Engineering Students’ Final Year Projects – Untapped national resource

By Engr. Khalid Pervez, CEO

Each final year student must work on a ‘Final Year Project’ – or FYP as coined recently, which’s a group assignment allotted to 4 or 5 students. The FYP conducted under the supervision of a faculty member or external resource, is essentially an engineering application assignment, often involving innovation, indigenous technology, cost effective measures, etc. relating to sectors such as industrial, healthcare, defense, energy efficiency, etc. The outcome is a working prototype with the required software, as required, a comprehensive report with all the necessary details.

What’s next? Nothing. The matter ends here. The report is haphazardly stored to catch dust and the prototype is disintegrated to fetch components. What a loss of the extensive efforts of the faculty and very bright students.

Let’s do a little indicative calculation. To my best understanding in Pakistan there are about 75 engineering universities and their multiple campuses which offer electrical and electronics engineering. This does not include computer systems engineering, computer science, etc. If on an average, each university assigns only 4 FYPs each year, that makes a total of 300 FYPs per year, country wide. If only 60% of the FYPs are considered commercially viable. We’ve 180 indigenously developed ideas and prototypes available each year which have the potential of huge potential of import substitution and corresponding benefit to the national kitty.

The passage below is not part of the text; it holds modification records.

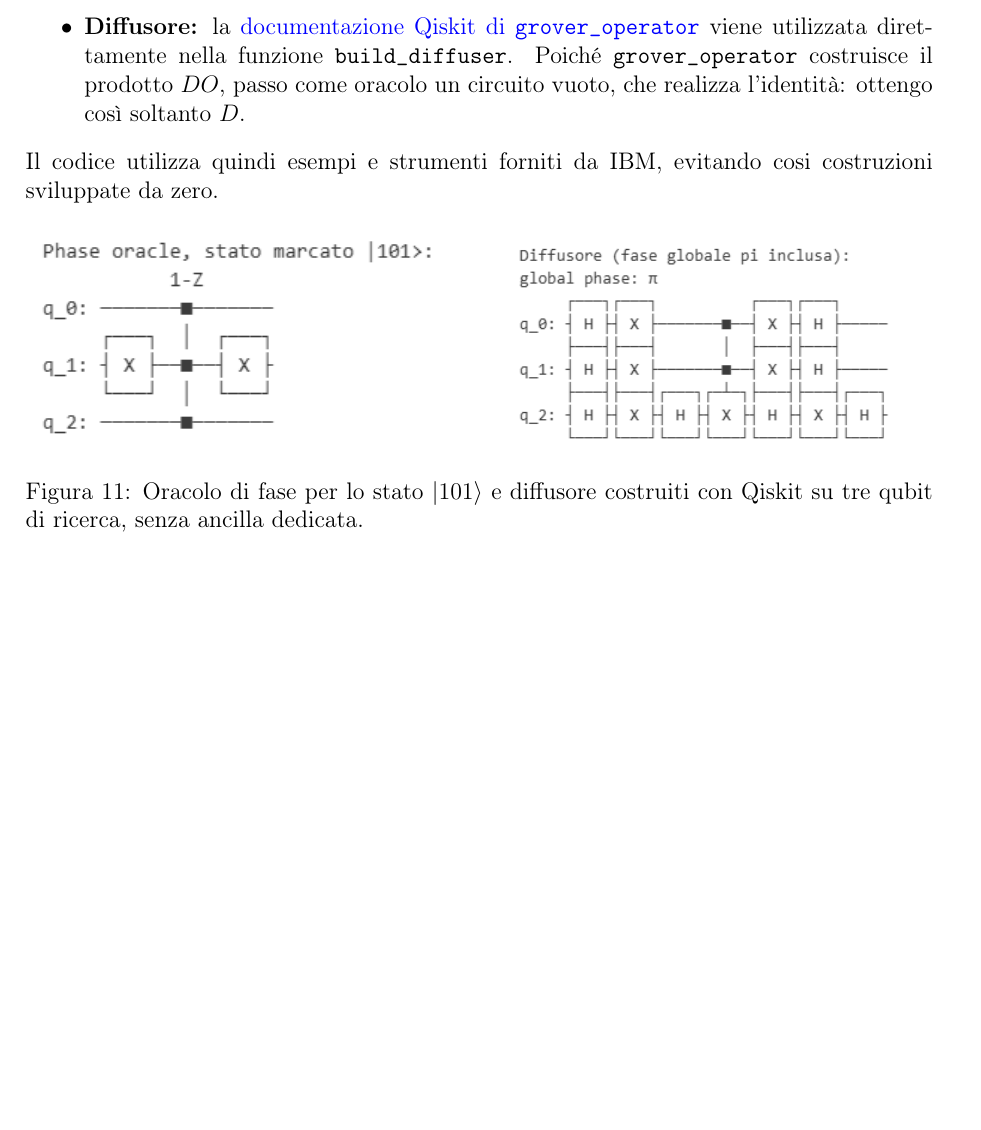
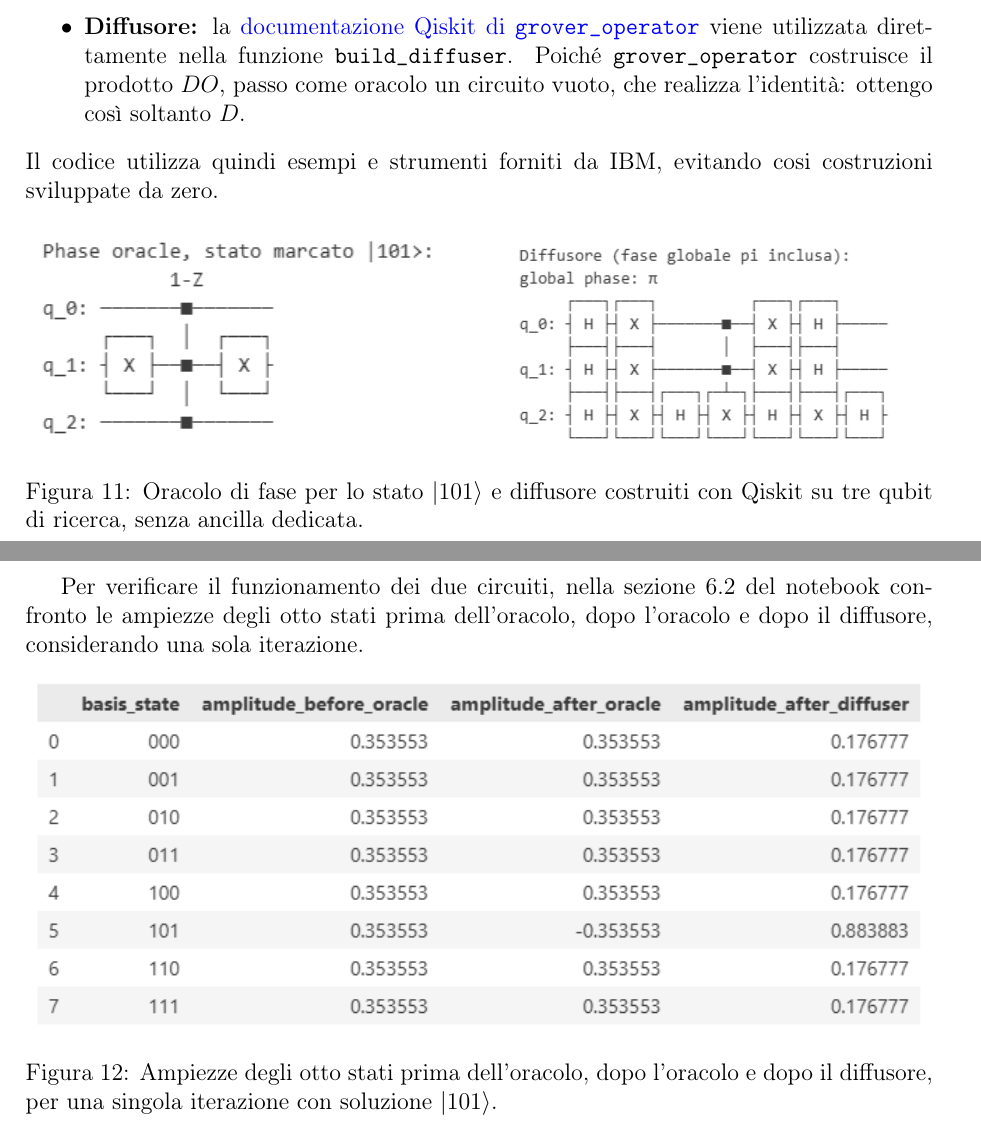
Before and after one commit to Pier2690/QuantumComputing, a LaTeX document (relazione_grover.tex): part of page 9 of 9 before the commit and two parts of pages 9 and 10 of 10 after it, the two joined at a grey line, cut so that both start at the same text, the shorter picture padded with empty space. Compiled offline with pdfLaTeX.

Commit message:
update notebook e relazione

```diff
--- a/relazione_grover.tex
+++ b/relazione_grover.tex
@@ -473,5 +473,18 @@ Il codice utilizza quindi esempi e strumenti forniti da IBM, evitando cosi costr
     costruiti con Qiskit su tre qubit di ricerca, senza ancilla dedicata.}
     \label{fig:oracolo-diffusore-qiskit}
 \end{figure}
+\newpage
+
+Per verificare il funzionamento dei due circuiti, nella sezione 6.2 del
+notebook confronto le ampiezze degli otto stati prima dell'oracolo,
+dopo l'oracolo e dopo il diffusore, considerando una sola iterazione.
+
+\begin{figure}[!htbp]
+    \centering
+    \includegraphics[width=\textwidth]{6.2-TabellaAmpiezze.png}
+    \caption{Ampiezze degli otto stati prima dell'oracolo, dopo l'oracolo
+    e dopo il diffusore, per una singola iterazione con soluzione $|101\rangle$.}
+    \label{fig:tabella-ampiezze}
+\end{figure}
 
 \end{document}
```
Also changed, not shown: immagini/6.2-TabellaAmpiezze.png (added), relazione_grover.pdf, 1 other file.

And imagine the potential employment opportunities through start-ups and commercial alliances and the financial gains for our young generation, the universities, and the faculty.

The above picture isn’t that of a pie in the sky! Ideas need to be worked upon. All we need are concerned mindsets and concerted efforts, from the stakeholders under the leadership of a visionary person – indeed from the private sector. The stakeholders would be the business community, non-governmental professional organizations, such as IEEEP and IEP, Universities, etc.

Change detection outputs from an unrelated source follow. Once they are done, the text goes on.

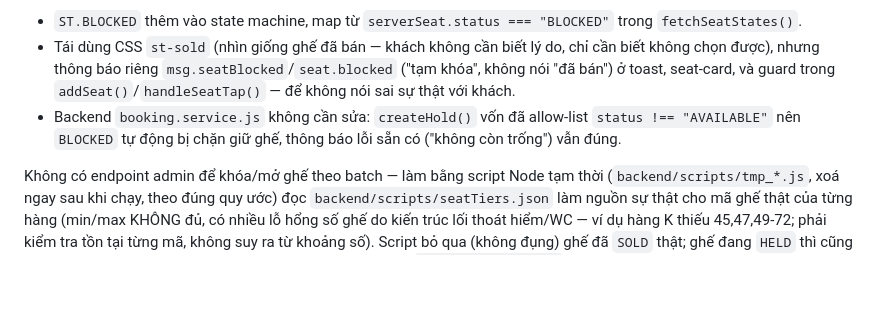
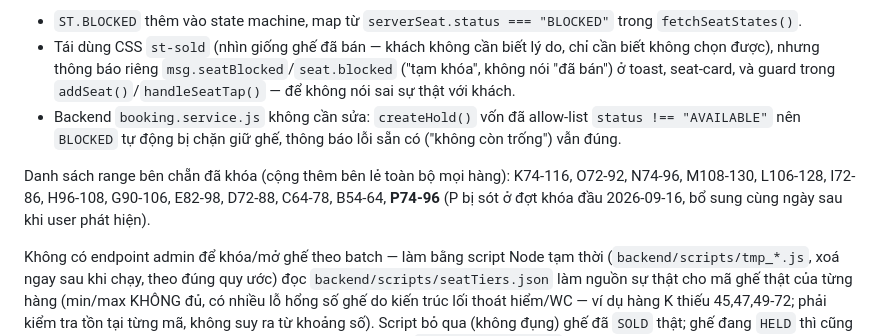
Before and after one commit to vietart-production/lumishow-website, a Markdown page: CLAUDE.md, the part around the change. Drawn GitHub-style; blank space fills up the shorter version.

Commit message:
Ghi chú bổ sung khóa ghế hàng P74-96 bị sót ở đợt khóa trước
Co-Authored-By: Claude Sonnet 5 <noreply@anthropic.com>

```diff
--- a/CLAUDE.md
+++ b/CLAUDE.md
@@ -86,6 +86,8 @@ Khi có lịch tháng 10-12 chính thức: đổi `status` các showtime muốn
 - Tái dùng CSS `st-sold` (nhìn giống ghế đã bán — khách không cần biết lý do, chỉ cần biết không chọn được), nhưng thông báo riêng `msg.seatBlocked`/`seat.blocked` ("tạm khóa", không nói "đã bán") ở toast, seat-card, và guard trong `addSeat()`/`handleSeatTap()` — để không nói sai sự thật với khách.
 - Backend `booking.service.js` không cần sửa: `createHold()` vốn đã allow-list `status !== "AVAILABLE"` nên `BLOCKED` tự động bị chặn giữ ghế, thông báo lỗi sẵn có ("không còn trống") vẫn đúng.
 
+Danh sách range bên chẵn đã khóa (cộng thêm bên lẻ toàn bộ mọi hàng): K74-116, O72-92, N74-96, M108-130, L106-128, I72-86, H96-108, G90-106, E82-98, D72-88, C64-78, B54-64, **P74-96** (P bị sót ở đợt khóa đầu 2026-09-16, bổ sung cùng ngày sau khi user phát hiện).
+
 Không có endpoint admin để khóa/mở ghế theo batch — làm bằng script Node tạm thời (`backend/scripts/tmp_*.js`, xoá ngay sau khi chạy, theo đúng quy ước) đọc `backend/scripts/seatTiers.json` làm nguồn sự thật cho mã ghế thật của từng hàng (min/max KHÔNG đủ, có nhiều lỗ hổng số ghế do kiến trúc lối thoát hiểm/WC — ví dụ hàng K thiếu 45,47,49-72; phải kiểm tra tồn tại từng mã, không suy ra từ khoảng số). Script bỏ qua (không đụng) ghế đã `SOLD` thật; ghế đang `HELD` thì cũng bỏ qua + cảnh báo để xử lý tay, không ép chuyển như cách `blockStaffSeats.js` làm với ghế staff (khối lượng đợt này lớn hơn nhiều, suất đang mở bán thật, không nên tự ý cướp hold của khách đang thanh toán dở).
 
 Muốn mở lại các ghế này: chạy script tương tự đổi `BLOCKED` → `AVAILABLE` cho đúng danh sách mã ghế đã khóa (không có cách tự động phân biệt "từng bị BLOCKED" sau khi đã đổi, nên giữ lại danh sách mã ghế nếu cần mở lại sau).
```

I strongly feel that it’s the FPCCI which should play the lead role, taking along its constituent members (like KCCI, LCCI, etc.) to act in their respective areas.

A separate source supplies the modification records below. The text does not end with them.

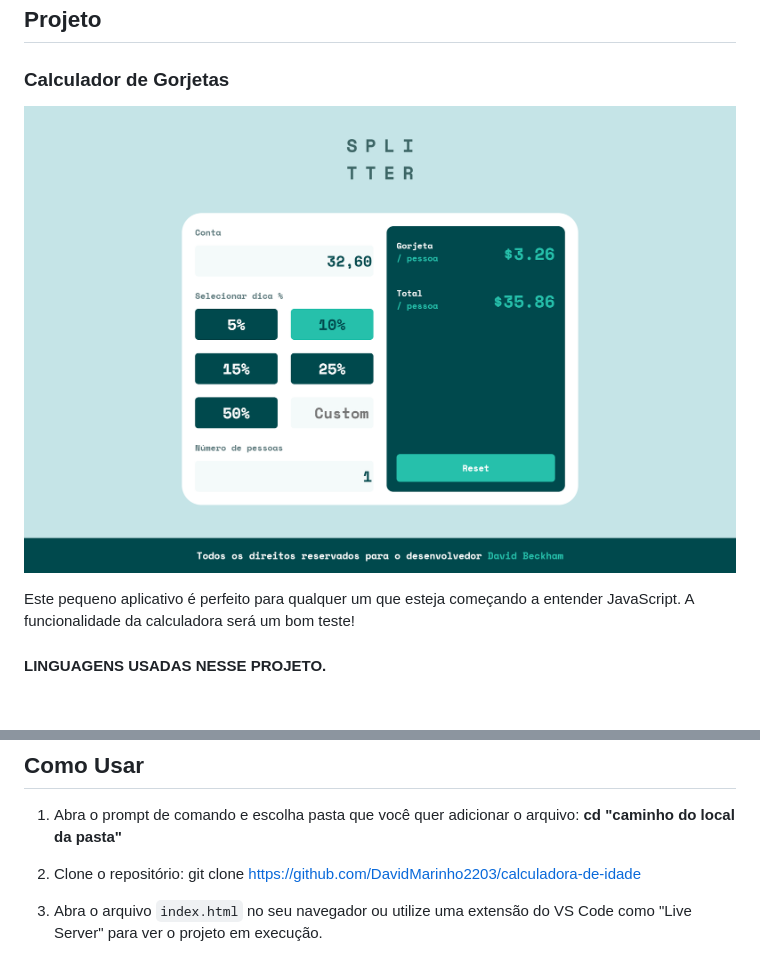
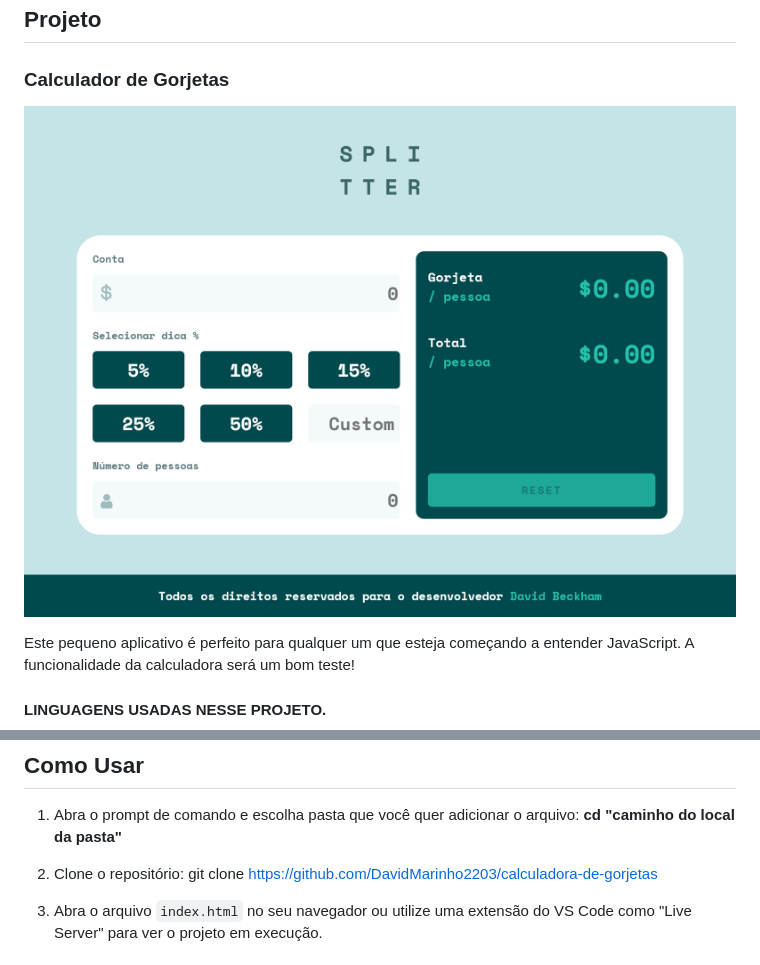
Before and after one commit to DavidMarinho2203/calculadora-de-gorjetas, a Markdown page: README.md, 2 parts joined by grey strips. GitHub-like rendering; pictures changed too: assets/img/screenshot.png; blank space fills up the shorter version.

```diff
--- a/README.md
+++ b/README.md
@@ -28,7 +28,7 @@ Este pequeno aplicativo é perfeito para qualquer um que esteja começando a ent
    **cd "caminho do local da pasta"**
 
 1. Clone o repositório:
-   git clone https://github.com/DavidMarinho2203/calculadora-de-idade
+   git clone https://github.com/DavidMarinho2203/calculadora-de-gorjetas
 
 2. Abra o arquivo `index.html` no seu navegador ou utilize uma extensão do VS Code como "Live Server" para ver o projeto em execução.
 
```
Also changed, not shown: 1 other file.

We have lost enough. We must strive to find all such opportunities which could help us to stand on our feet. The earlier we do it, the better it would be for our economic stability, growth, and prosperous future.